On the other side of the spectrum, Perth house prices grew by just 0.8 per cent, and Hobart home values rose by 1 per cent.
CoreLogic research director Tim Lawless said the pace of house price growth could slow in the coming months as record prices put pressure on housing affordability.
“The slowdown in housing value appreciation is unsurprising given the rapid rate of growth seen over the past six months, especially in the context of subdued wages growth,” he said.
“With housing prices rising faster than incomes, it’s likely price sensitive sectors of the market, such as first home buyers and lower income households, are finding it harder to save for a deposit and transactional costs.”
First-home buyers are already getting squeezed out of the market, with ABS figures revealing that first-home buyer loans fell by 4 per cent in February.
Despite the monthly slowdown, however, national property prices are still up 7.8 per cent from 12 months prior, with Adelaide, Canberra, Darwin and Hobart posting double-digit growth in this period.
Over the month of April, the trend of house prices outperforming unit prices continued amid a demand for greater space as COVID forces people to spend more time at home.
“A preference shift away from higher density housing during a global pandemic is understandable; however, a rise in flexible working arrangements also seems to be supporting greater demand for houses around the outer-fringes of capital cities,” said Lawless.
“Relatively weak investor activity, compounded by a supply overhang in some high-rise precincts, is also dampening price growth in unit markets.”
In the meantime, it’s still a vendor's market in Australia as auction clearance rates remained above 70 per cent during April, Lawless said.
The number of new listings added to the market are also “well above average”, but overall stock levels are staying low amid high demand.
“Total advertised stock levels were 25 per cent below the five year average in late April. Such low total listing numbers, at a time when new listings are above average, reflects the strength of buyer demand, fuelling the current rapid rate of absorption,” Lawless said.
“Prospective vendors are likely becoming more motivated to test the market thanks to such strong selling conditions as well as housing prices pushing to new record highs in most areas.”
Property price peak is nearing: Experts
Lawless’ comments add to growing sentiment among economists that the boiling property market is slowing down.
“Price growth is expected to slow from here and there are four main reasons: sellers will return, affordability will start to bite (particularly for first homebuyers), macro prudential policies will be introduced, and oversupply may become an issue,” said Westpac senior economist Matthew Hassan.
We’re already seeing evidence of the first and second factor, but this won’t end the ‘boom’, he added.
“That is only likely to happen some time down the track once other elements come into play: an expected lift in investor activity and a subsequent tightening in prudential policy by regulators.”
Ultimately, the “red-hot” pace of growth we saw in the beginning of 2021 won’t continue as affordability pressures and prudential measures bite.
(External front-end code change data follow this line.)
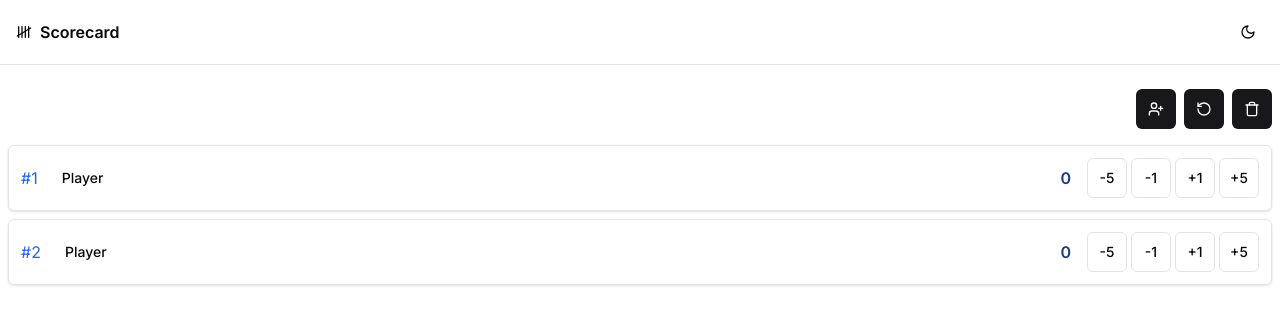
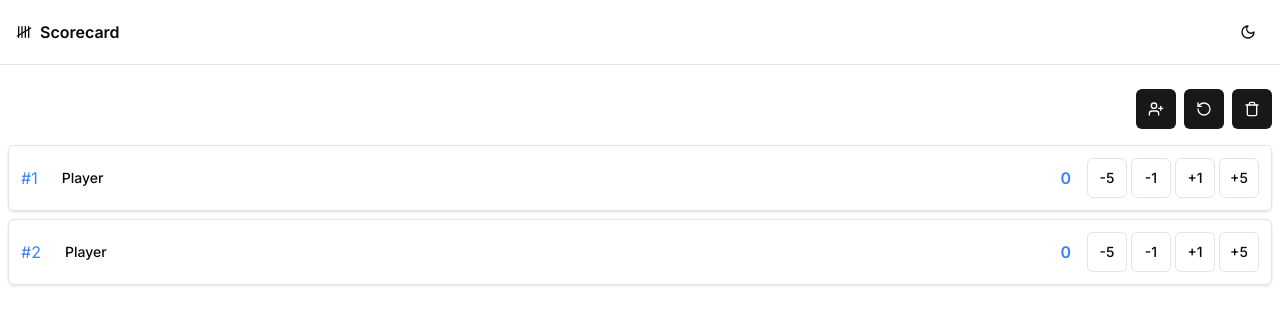
Before and after one commit to rblinde/scorecard, a Next.js app: page / in a window 1280 px wide. Shown: the top 314 px of the page. Built offline with nearby package versions, Linux system fonts and the light colour scheme.

Commit message:
style: change blue color to be visible on dark mode

```diff
--- a/src/components/list.tsx
+++ b/src/components/list.tsx
@@ -17,11 +17,11 @@ export function List() {
             className="p-3 flex items-center justify-between border rounded-md shadow"
           >
             <div className="flex gap-2 items-center flex-1">
-              <span className="text-blue-600">#{i + 1}</span>
+              <span className="text-blue-500">#{i + 1}</span>
               <PlayerName player={player} />
             </div>
             <div className="flex gap-4 items-center">
-              <span className="font-semibold text-blue-900">{player.score}</span>
+              <span className="font-semibold text-blue-500">{player.score}</span>
               <ScoreButtons id={player.id} />
             </div>
           </div>
```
In a note, AMP Capital chief economist Shane Oliver said Australia’s bullish property market would continue through to next year, with prices forecast to rise a further 15 per cent by the end of 2022.
“But there are good reasons to believe that the long-term boom in Australian property prices may be close to an end,” he said in a recent note.
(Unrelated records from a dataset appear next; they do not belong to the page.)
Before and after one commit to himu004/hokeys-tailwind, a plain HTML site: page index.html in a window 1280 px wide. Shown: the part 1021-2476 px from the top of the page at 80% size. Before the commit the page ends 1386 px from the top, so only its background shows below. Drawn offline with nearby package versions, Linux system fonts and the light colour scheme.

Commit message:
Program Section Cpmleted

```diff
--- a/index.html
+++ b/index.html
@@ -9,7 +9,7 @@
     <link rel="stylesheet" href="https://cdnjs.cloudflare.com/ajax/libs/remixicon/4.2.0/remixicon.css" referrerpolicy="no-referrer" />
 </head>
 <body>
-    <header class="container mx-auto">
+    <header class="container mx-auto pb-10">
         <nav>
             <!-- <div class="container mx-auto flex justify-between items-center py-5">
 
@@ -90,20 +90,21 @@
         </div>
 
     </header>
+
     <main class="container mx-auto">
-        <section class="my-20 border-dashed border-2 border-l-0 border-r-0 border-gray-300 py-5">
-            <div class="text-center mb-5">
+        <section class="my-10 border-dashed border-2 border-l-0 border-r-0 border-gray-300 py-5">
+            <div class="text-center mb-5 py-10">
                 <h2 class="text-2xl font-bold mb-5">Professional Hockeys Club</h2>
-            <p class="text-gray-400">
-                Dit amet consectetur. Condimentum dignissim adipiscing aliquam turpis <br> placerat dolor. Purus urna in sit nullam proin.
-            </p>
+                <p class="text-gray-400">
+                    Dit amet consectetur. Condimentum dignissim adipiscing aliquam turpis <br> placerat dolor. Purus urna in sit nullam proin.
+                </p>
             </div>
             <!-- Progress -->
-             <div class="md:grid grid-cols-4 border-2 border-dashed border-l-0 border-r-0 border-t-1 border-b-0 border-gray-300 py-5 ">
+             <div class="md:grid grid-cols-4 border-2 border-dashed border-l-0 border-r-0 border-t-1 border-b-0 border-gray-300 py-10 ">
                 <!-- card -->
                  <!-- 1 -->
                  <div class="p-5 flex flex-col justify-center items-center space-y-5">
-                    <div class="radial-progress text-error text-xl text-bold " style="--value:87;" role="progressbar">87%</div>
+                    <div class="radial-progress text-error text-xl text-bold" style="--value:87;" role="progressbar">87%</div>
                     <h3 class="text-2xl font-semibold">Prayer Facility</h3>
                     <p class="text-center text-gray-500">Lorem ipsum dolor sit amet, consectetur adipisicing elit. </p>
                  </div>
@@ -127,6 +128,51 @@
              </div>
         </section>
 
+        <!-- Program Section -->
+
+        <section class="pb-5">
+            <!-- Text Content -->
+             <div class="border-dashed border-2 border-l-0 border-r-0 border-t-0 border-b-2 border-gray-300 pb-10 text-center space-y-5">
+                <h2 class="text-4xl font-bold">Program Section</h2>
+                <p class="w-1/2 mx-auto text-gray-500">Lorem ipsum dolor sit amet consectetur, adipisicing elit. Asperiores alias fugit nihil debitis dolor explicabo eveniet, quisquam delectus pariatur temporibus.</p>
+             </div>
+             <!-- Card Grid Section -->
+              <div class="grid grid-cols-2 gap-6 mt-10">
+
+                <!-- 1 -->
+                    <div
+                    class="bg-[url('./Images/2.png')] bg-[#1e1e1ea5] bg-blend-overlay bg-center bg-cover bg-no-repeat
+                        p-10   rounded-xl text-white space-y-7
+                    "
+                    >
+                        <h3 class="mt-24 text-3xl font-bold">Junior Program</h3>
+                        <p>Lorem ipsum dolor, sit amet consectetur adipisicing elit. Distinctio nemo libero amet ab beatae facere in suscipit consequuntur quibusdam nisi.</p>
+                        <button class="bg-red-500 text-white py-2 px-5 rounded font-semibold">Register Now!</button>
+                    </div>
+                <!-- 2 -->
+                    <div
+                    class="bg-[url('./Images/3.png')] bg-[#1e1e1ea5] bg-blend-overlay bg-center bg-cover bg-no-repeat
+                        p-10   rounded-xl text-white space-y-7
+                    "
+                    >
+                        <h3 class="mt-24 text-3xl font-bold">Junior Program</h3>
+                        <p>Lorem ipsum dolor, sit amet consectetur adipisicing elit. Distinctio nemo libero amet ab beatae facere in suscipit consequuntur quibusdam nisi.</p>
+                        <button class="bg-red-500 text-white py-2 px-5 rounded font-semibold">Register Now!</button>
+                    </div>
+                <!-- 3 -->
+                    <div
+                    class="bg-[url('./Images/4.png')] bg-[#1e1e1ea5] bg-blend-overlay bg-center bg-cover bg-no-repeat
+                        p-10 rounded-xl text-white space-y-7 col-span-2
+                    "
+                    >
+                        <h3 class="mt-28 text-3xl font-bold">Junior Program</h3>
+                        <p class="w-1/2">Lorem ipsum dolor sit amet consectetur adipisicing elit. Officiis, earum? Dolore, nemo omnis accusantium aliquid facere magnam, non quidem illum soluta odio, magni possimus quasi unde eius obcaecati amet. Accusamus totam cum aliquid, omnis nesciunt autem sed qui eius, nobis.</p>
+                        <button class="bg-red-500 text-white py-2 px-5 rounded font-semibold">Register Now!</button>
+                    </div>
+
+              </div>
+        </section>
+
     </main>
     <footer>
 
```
Firstly, the long-term decline in interest rates – currently at 0.1 per cent – is either near or at its bottom. The next way interest rates are set to move will be up, meaning low mortgage rates will come to an end.
Secondly, the “chronic under-supply of property” is fading as immigration and home building incentives wind down.
“If population growth remains as weak as the Government is projecting over the next two years, and construction stays up, we will move into a clear oversupply. This will be healthy in terms of improving housing affordability for new buyers and renters,” said Oliver.
Finally, the pandemic-triggered shift to regional living will boost housing supply, he added.
Meanwhile, independent economist Stephen Koukoulas flagged in late March that the “sustainability” of property price growth would not remain.
“Most of the issues supporting house price growth are unlikely to still be in place at the end of 2021 and into 2022. In particular, the rise in government bond yields is a precursor to higher mortgage interest rates, at least for some fixed term loans,” he said.
“Further, there is growing pressure for APRA to impose tighter lending rules which is likely to make it harder for some borrowers to gain access to credit.
“Some of the government incentives have or will be coming to an end which could dampen the growth in first home buyer activity.”